Work required |
Could you copy every line of the data that contains the word "Typography"?

Data supplied |
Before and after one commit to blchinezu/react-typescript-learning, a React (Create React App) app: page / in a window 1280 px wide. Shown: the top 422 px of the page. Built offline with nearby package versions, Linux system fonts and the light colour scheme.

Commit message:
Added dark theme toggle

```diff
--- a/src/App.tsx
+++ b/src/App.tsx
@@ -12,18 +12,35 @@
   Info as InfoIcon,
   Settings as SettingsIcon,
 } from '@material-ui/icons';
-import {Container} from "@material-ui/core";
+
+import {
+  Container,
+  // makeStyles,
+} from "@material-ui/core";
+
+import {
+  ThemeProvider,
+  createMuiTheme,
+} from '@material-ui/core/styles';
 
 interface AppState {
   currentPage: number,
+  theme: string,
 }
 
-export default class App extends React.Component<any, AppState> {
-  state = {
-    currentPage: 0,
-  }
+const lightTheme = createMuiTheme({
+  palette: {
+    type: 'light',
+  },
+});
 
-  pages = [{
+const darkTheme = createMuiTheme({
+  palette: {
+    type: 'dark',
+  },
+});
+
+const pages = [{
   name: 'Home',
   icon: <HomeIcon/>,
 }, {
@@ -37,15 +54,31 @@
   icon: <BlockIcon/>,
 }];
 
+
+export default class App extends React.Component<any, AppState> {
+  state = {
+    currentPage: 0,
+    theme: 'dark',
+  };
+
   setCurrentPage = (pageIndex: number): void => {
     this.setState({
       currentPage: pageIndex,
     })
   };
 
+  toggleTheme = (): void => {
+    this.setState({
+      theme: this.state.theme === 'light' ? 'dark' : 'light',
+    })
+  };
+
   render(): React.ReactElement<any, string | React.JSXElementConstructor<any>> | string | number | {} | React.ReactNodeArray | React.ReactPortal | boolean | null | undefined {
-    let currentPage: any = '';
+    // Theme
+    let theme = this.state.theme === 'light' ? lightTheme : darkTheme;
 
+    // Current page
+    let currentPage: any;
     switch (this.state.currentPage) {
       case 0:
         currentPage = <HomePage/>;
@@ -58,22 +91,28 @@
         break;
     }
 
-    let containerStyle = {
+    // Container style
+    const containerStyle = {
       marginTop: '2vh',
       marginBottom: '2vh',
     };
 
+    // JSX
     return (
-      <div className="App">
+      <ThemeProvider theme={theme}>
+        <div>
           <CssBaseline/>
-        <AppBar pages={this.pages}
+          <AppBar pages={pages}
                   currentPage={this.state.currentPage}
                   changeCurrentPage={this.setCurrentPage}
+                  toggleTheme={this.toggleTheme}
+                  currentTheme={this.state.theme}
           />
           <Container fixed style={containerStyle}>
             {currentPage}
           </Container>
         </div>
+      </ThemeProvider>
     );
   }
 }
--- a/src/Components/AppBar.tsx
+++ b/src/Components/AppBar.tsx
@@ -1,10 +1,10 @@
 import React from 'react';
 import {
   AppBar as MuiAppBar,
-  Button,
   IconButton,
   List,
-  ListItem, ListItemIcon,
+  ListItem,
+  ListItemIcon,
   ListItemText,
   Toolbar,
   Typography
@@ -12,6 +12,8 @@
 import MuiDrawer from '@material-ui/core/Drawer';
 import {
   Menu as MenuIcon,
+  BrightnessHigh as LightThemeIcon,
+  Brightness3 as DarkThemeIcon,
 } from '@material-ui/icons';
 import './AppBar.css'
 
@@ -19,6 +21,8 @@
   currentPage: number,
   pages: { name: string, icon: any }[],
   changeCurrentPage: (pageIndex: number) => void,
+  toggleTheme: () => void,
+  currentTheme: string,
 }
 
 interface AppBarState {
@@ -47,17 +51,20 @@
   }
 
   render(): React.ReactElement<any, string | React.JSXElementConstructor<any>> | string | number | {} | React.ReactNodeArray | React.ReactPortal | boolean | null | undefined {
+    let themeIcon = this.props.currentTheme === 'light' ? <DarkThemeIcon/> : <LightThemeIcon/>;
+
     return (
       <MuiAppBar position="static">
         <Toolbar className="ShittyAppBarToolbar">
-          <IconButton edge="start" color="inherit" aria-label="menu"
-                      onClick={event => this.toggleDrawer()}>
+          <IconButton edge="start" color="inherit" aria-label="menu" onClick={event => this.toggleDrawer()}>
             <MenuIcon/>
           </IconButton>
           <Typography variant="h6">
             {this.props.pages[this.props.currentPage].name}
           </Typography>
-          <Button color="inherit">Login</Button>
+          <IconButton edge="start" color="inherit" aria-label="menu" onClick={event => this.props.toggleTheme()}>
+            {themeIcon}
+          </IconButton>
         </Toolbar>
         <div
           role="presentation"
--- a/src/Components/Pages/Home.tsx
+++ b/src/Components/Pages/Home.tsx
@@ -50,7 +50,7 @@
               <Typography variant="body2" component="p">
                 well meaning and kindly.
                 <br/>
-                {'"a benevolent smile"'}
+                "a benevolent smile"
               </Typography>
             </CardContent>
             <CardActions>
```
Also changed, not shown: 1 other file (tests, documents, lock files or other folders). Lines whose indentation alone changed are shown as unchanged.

Task result |
   Typography
           <Typography variant="h6">
           </Typography>
               <Typography variant="body2" component="p">
               </Typography>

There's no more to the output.